What Is Domestic Violence?
Domestic violence is a pattern of assaultive and coercive behaviors through the use of physical, sexual, emotional, psychological, and/or economic abuse by one person in a current or former intimate relationship in order to maintain power and control over the other.
Domestic violence knows no boundaries. People of all ages, genders, cultures, religions, professions, abilities, and income levels experience domestic violence. However, systemic racism, poverty, immigration status, disability, and other inequities can make the risks even more severe, especially for BIPOC and LGBTQ individuals.
Types of abuse:
Physical abuse occurs when one person uses physical force or the threat of physical force to intimidate, injure, or endanger another person. A wide range of behaviors falls into the category of physical abuse. They include pushing, hitting, kicking, grabbing, choking, throwing things, driving recklessly, abandonment, and assault with a weapon.
Sexual abuse exists in any situation in which one partner forces another to participate in unwanted, unsafe, or degrading sexual activity. Forcible sex, even by a spouse or intimate partner, is an act of aggression and violence.
Reproductive coercion occurs when one partner strips another of their ability to control their reproductive health. It includes sabotaging birth control, threatening or pressuring someone to get pregnant, having an abortion, or removing a condom during sex without consent.
Emotional abuse or psychological abuse can be verbal or nonverbal. Emotional abuse may include verbal abuse, such as yelling, name-calling, blaming, and gaslighting. Nonverbal abuse may consist of behaviors and tactics such as isolation, intimidation, and coercion. Emotional abuse is just as damaging as physical abuse.
Technological-assisted abuse is when a current or former partner uses technology, ranging from cellphones and computers to thermostats and cars, to track, humiliate, or harass.
Economic abuse occurs when one partner controls another’s ability to be financially independent. This may include limiting their ability to work or go to school, controlling access to bank accounts or paychecks, and not allowing their partner’s name on a lease, mortgage, or car title.

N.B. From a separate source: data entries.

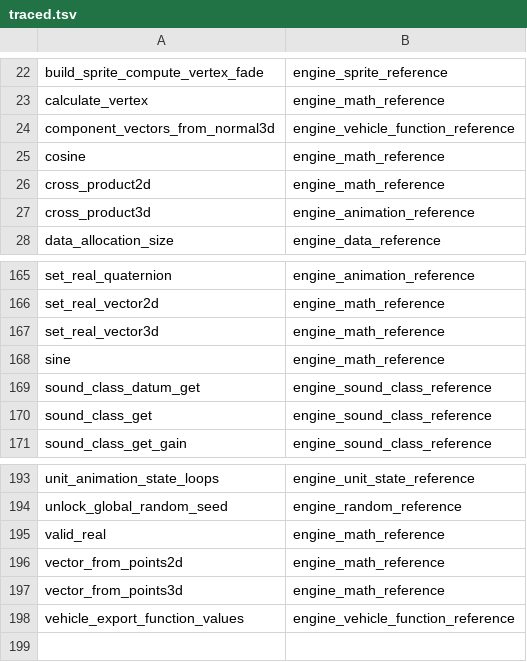
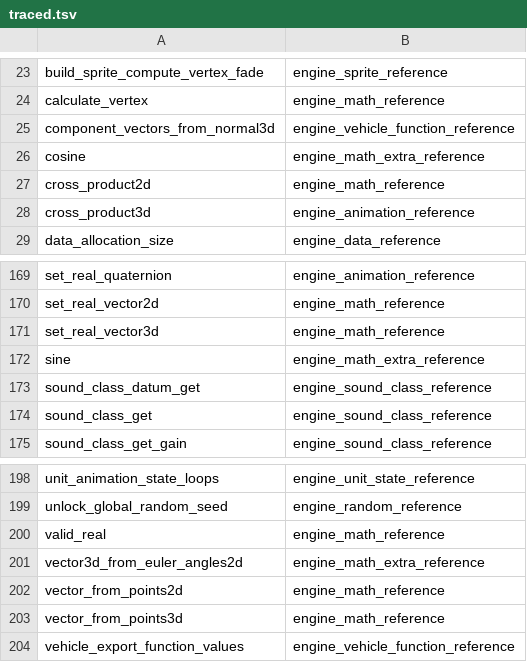
Before and after one commit to PardusEidolon/OpenCE, a TSV file: engine/census/traced.tsv, drawn as a sheet; only a part is shown, gaps mark what is left out; the diff covers the shown part only.

```diff
--- a/engine/census/traced.tsv
+++ b/engine/census/traced.tsv
@@ -24,3 +25,3 @@ calculate_vertex	engine_math_reference
 component_vectors_from_normal3d	engine_vehicle_function_reference
-cosine	engine_math_reference
+cosine	engine_math_extra_reference
 cross_product2d	engine_math_reference
@@ -167,3 +171,3 @@ set_real_vector2d	engine_math_reference
 set_real_vector3d	engine_math_reference
-sine	engine_math_reference
+sine	engine_math_extra_reference
 sound_class_datum_get	engine_sound_class_reference
@@ -195,2 +200,3 @@ unlock_global_random_seed	engine_random_reference
 valid_real	engine_math_reference
+vector3d_from_euler_angles2d	engine_math_extra_reference
 vector_from_points2d	engine_math_reference
```
Also changed, not shown: 5 added rows elsewhere in this file, engine/census/ratchet.tsv, 10 other files.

If you or someone you know is in an abusive relationship, contact LifeWire’s 24-Hour Helpline at 425-746-1940 for information and support.